Researchers from University Of California, Los Angeles have now reported to Thailand Medical
News that they have devised a diagnostic
blood test that can quickly and sensitively diagnoses Lyme disease
at its early stages.
More 300,000 cases of Lyme disease
, which is caused by the tick-borne bacteria Borrelia burgdorferi, are diagnosed in the U.S. each year, according to the U.S. Centers for Disease Control and Prevention and globally the number of people contracting Lyme disease each year runs into millions.
Early symptoms of Lyme disease i
nclude the characteristic skin rash, along with fever, headache, chills and muscle aches. If not treated promptly with antibiotics, more severe symptoms, such as facial palsy, nerve pain, heart palpitations and arthritis, can occur.
The problem is that about 10–20% of infected people do not develop the rash, and existing diagnostic
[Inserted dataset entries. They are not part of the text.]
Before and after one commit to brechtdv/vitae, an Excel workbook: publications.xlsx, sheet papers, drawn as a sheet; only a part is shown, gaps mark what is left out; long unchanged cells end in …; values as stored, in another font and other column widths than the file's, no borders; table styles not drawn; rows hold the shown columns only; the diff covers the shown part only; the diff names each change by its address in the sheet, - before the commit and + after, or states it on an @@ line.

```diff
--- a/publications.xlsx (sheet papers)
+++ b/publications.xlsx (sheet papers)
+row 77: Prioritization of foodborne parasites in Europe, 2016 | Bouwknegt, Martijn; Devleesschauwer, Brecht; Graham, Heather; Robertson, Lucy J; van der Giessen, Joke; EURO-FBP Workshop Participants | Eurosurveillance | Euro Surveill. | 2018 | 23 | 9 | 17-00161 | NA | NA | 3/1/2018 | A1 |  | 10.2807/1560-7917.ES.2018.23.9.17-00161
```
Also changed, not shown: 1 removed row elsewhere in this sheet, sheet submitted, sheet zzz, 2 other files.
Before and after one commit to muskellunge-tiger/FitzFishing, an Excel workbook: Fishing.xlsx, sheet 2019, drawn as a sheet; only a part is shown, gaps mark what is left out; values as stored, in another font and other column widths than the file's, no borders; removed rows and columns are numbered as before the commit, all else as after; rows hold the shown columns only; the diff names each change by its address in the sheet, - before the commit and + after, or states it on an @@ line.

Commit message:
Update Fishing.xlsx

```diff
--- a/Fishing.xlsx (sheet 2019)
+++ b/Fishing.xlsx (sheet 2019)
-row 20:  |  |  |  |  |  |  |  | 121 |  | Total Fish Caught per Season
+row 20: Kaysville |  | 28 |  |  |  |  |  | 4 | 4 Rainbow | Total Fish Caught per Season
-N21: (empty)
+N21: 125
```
blood tests are slow, costly or insensitive at early stages, when treatment is most effective. Dr Aydogan Ozcan and colleagues from UCLA wanted to develop a fast, easy-to-use and inexpensive blood test to diagnose Lyme disease
soon after infection.
The medical researchers built a handheld, paper-based device to detect antibodies against the B. burgdorferi
bacteria in serum samples. The device included a sensing membrane that contained several spots covering seven bacterial antigens and a synthetic peptide. Antibodies from serum samples that attached to the spots were detected with a solution that changed color, depending on the amount of antibody captured.
The medical researchers took pictures of the color changes on a smart phone, then analyzed all of the spots with a neural network they developed that could determine whether the sample was positive or negative for Lyme disease
. When tested on 50 blood samples from people with or without early-stage Lyme disease, the assay had a specificity of 96.3% and a sensitivity of 85.7%. In addition to being much more sensitive than existing tests, the assay requires 15 minutes to complete and costs only 42 cents per test.
The team is planning further studies in order to pass necessary regulatory requirements to get the new diagnostic
platform commercially available in the market for clinics, hospitals and healthcare professional’s usage.
Reference : Joung et al. (2019) Point-of-Care Serodiagnostic Test for Early-Stage Lyme Disease Using a Multiplexed Paper-Based Immunoassay and Machine Learning. ACS Nano. DOI: https://doi.org/10.1021/acsnano.9b08151